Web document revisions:

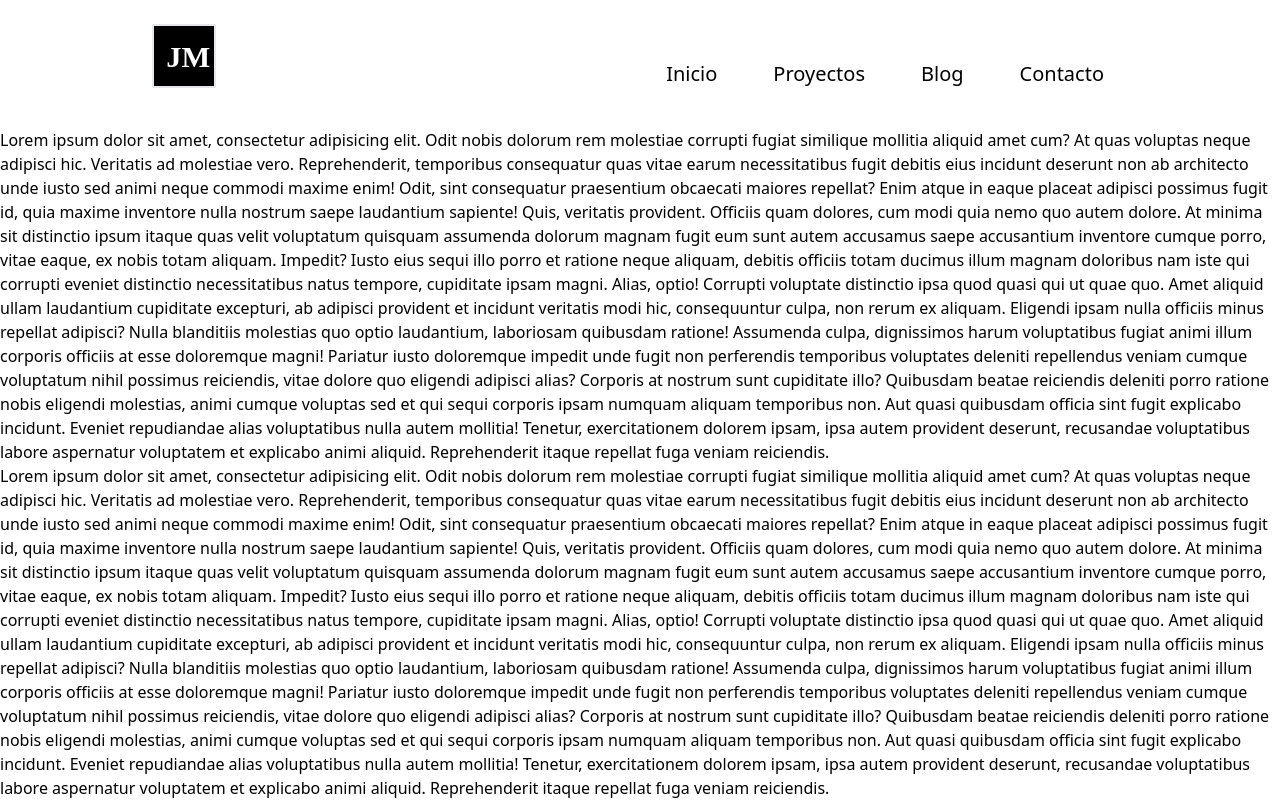
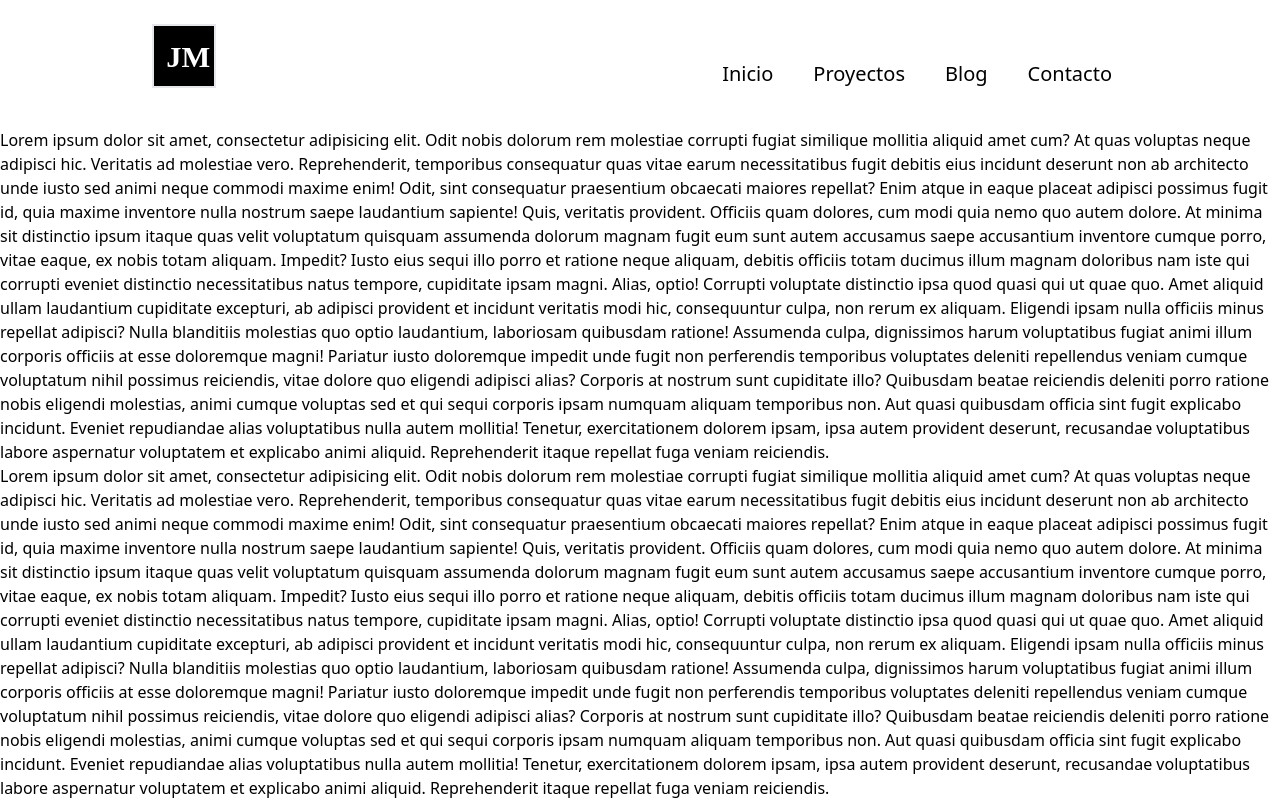
Before and after one commit to pacoMaldonado/a, an Angular app: page / in a window 1280 px wide. Shown: the top 800 px of the page. Built offline with nearby package versions, Linux system fonts and the light colour scheme.

Commit message:
Diseño inicial opciones menú

```diff
--- a/src/app/components/navbar/navbar.component.html
+++ b/src/app/components/navbar/navbar.component.html
@@ -11,18 +11,19 @@
         height="60" />
     </div>
     <div class="">
-      <ul class="flex items-end h-full space-x-6 px-2 text-xl font-medium">
+      <ul
+        class="hidden items-end h-full space-x-6 px-2 text-xl font-medium md:flex">
         <li>
-          <a class="block px-4"> Inicio </a>
+          <a class="block px-2"> Inicio </a>
         </li>
         <li>
-          <a class="block px-4"> Proyectos </a>
+          <a class="block px-2"> Proyectos </a>
         </li>
         <li>
-          <a class="block px-4"> Blog </a>
+          <a class="block px-2"> Blog </a>
         </li>
         <li>
-          <a class="block px-4"> Contacto </a>
+          <a class="block px-2"> Contacto </a>
         </li>
       </ul>
     </div>
--- a/src/index.html
+++ b/src/index.html
@@ -7,7 +7,7 @@
     <meta name="viewport" content="width=device-width, initial-scale=1" />
     <link rel="icon" type="image/x-icon" href="favicon.ico" />
   </head>
-  <body>
+  <bod class="cursor-default">
     <app-root></app-root>
-  </body>
+  </bod>
 </html>
```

**WORK INSTRUCTIONS**. Each line of the entries that contains "block" counts once; state the total as a bare number.

**COMPLETED EXERCISE**. 8